Those who persevere win the trophy. Someone once said, “Somebody, help! I am tired of running after my crush, but then how do I get his attention to me?” Me: Persevere! “If you don’t stretch out, you can’t have it.” Fr. Ebube Muonso. Nothing works unless you do. Keep going. You have a target. Do not stop until you meet your target.Remember, the fat around your waist didn’t accumulate in one day, so do not expect to lose it in one day. It’s a process. Chuck the quick fix mentality in the bin and enjoy the process. The key is to take it bit by bit; one step at a time. No one says it’s easy, but it’s totally worth it. Rather than remaining where you are, I encourage a slow and steady pace. Consider what feels doable or exciting to you right now. If you used to train every day, how about bringing it down to two or three times a week? Find out what works for you and stick with it.
5. Be creative. Try something new
Trying out new workouts is a great way of discovering interesting ways to stay on the grind. Your choice of workout doesn’t have to be boring. You can have fun whilst at it. There are a couple of workouts you can do with a chair.

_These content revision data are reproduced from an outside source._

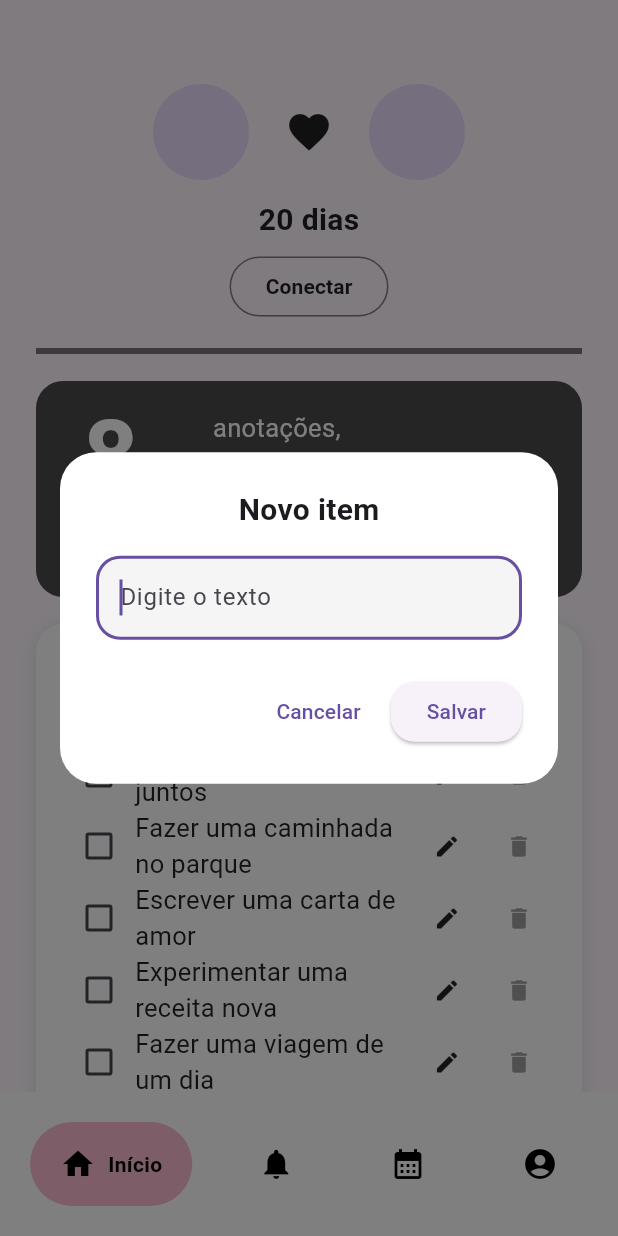
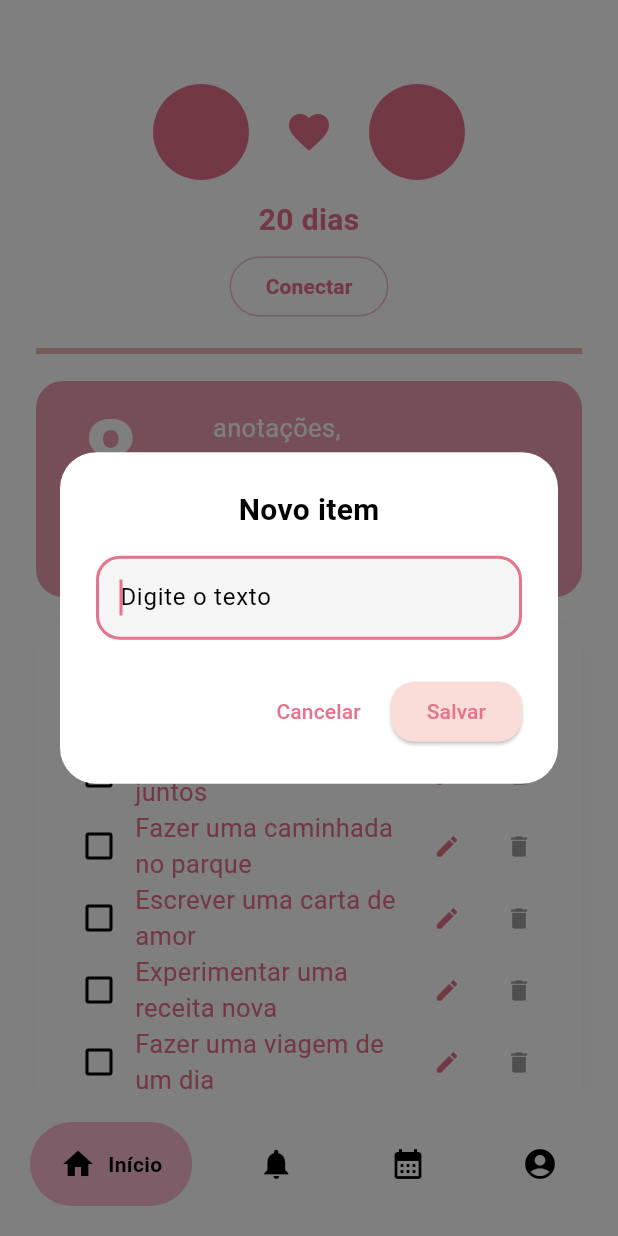
Before and after one commit to SamuelRamos338/breakforlove_last_update, a Flutter app: the screen it shows after launch, after a tap on "Entrar", after a tap on the "add" icon, on a phone screen of 412 x 824 dp. Run offline on Flutter 3.47's test engine with Material 3 defaults, Android fonts, the light colour scheme and no system bars; drawn by our look-alikes of google_nav_bar; our stand-ins replace table_calendar.

Commit message:
Update main.dart

```diff
--- a/lib/main.dart
+++ b/lib/main.dart
@@ -1,5 +1,7 @@
 import 'package:flutter/material.dart';
 import 'package:intl/date_symbol_data_local.dart';
+import 'package:provider/provider.dart';
+import 'package:myapp/src/theme_notifier.dart';
 import 'package:myapp/src/home_screen.dart';
 import 'package:myapp/src/notification_screen.dart';
 import 'package:myapp/src/calendar_screen.dart';
@@ -10,7 +12,31 @@ import 'components/bottom_nav_bar.dart';
 void main() async {
   WidgetsFlutterBinding.ensureInitialized();
   await initializeDateFormatting('pt_BR', null);
-  runApp(const MyApp());
+
+  final romanticTheme = ThemeData(
+    brightness: Brightness.light,
+    primarySwatch: Colors.pink,
+    scaffoldBackgroundColor: Colors.white,
+    cardColor: const Color(0xFFFFE5E0),
+    appBarTheme: const AppBarTheme(
+      backgroundColor: Color(0xFFFADCD9),
+    ),
+    iconTheme: const IconThemeData(color: Color(0xFFE5738A)),
+    colorScheme: ColorScheme.light(
+      primary: const Color(0xFFE5738A),
+      secondary: const Color(0xFFF8BBD0),
+      surface: const Color(0xFFFADCD9),
+    ),
+    dividerColor: const Color(0xFFE8B9B2),
+    bottomAppBarTheme: const BottomAppBarTheme(color: Color(0xFFE8B9B2)),
+  );
+
+  runApp(
+    ChangeNotifierProvider(
+      create: (_) => ThemeNotifier(romanticTheme),
+      child: const MyApp(),
+    ),
+  );
 }
 
 class MyApp extends StatelessWidget {
@@ -18,11 +44,14 @@ class MyApp extends StatelessWidget {
 
   @override
   Widget build(BuildContext context) {
-    return MaterialApp(
-      debugShowCheckedModeBanner: false,
-      theme: ThemeData.light(),
-      darkTheme: ThemeData.dark(),
-      home: const LoginScreen(),
+    return Consumer<ThemeNotifier>(
+      builder: (context, theme, _) {
+        return MaterialApp(
+          debugShowCheckedModeBanner: false,
+          theme: theme.themeData,
+          home: const LoginScreen(),
+        );
+      },
     );
   }
 }
@@ -45,6 +74,10 @@ class _MainPageState extends State<MainPage> {
     ProfileScreen(),
   ];
 
+  void _onTabChange(int index) {
+    _pageController.jumpToPage(index);
+  }
+
   @override
   Widget build(BuildContext context) {
     return Scaffold(
@@ -52,7 +85,7 @@ class _MainPageState extends State<MainPage> {
         padding: const EdgeInsets.only(top: 40),
         child: PageView(
           controller: _pageController,
-          physics: const BouncingScrollPhysics(),
+          // Removido physics para permitir swipe lateral
           children: _pages,
           onPageChanged: (index) {
             setState(() => _selectedIndex = index);
@@ -61,16 +94,7 @@ class _MainPageState extends State<MainPage> {
       ),
       bottomNavigationBar: BottomNavBar(
         currentIndex: _selectedIndex,
-        onTabChange: (index) {
-          setState(() {
-            _selectedIndex = index;
-          });
-          _pageController.animateToPage(
-            index,
-            duration: const Duration(milliseconds: 200),
-            curve: Curves.easeInOut,
-          );
-        },
+        onTabChange: _onTabChange,
       ),
     );
   }
```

Chair squats, incline mountain climbers, Chair glute bridge, Incline press up, bent over single row, etc. (head over to my Facebook page— keeping fit with Iphie and YouTube channel— keeping fit with Iphie for interesting home workouts.) You’ll be amazed at how much you’ll achieve with just a chair. Be willing to tweak your routine to incorporate new ones.
6. Get a workout partner
Ensure your partners motivate you to push harder and constantly try something new. If they aren’t motivating you, you are in the wrong circle. Depart and find your workout tribe. Having someone motivate you helps you get to a level you’ll ordinarily not get to even if you worked out for five years. Find someone who will push you out of your comfort zone. Outside of your comfort zone is where the magic happens.
7. Make time for rest and recovery
One of the reasons for starting slow is to prevent overdoing it and risking an injury that will set you back even further. Rest and recovery are important aspects of an exercise program because it allows the body time to repair and strengthen itself in between workouts. It also allows you to recover, both physically and psychologically. Rest and recovery periods give you an opportunity to learn about your body, feel what’s going on, and notice if anything needs attention. You may have a scheduled workout but your body says another. Paying attention to your body is critical to healthy living.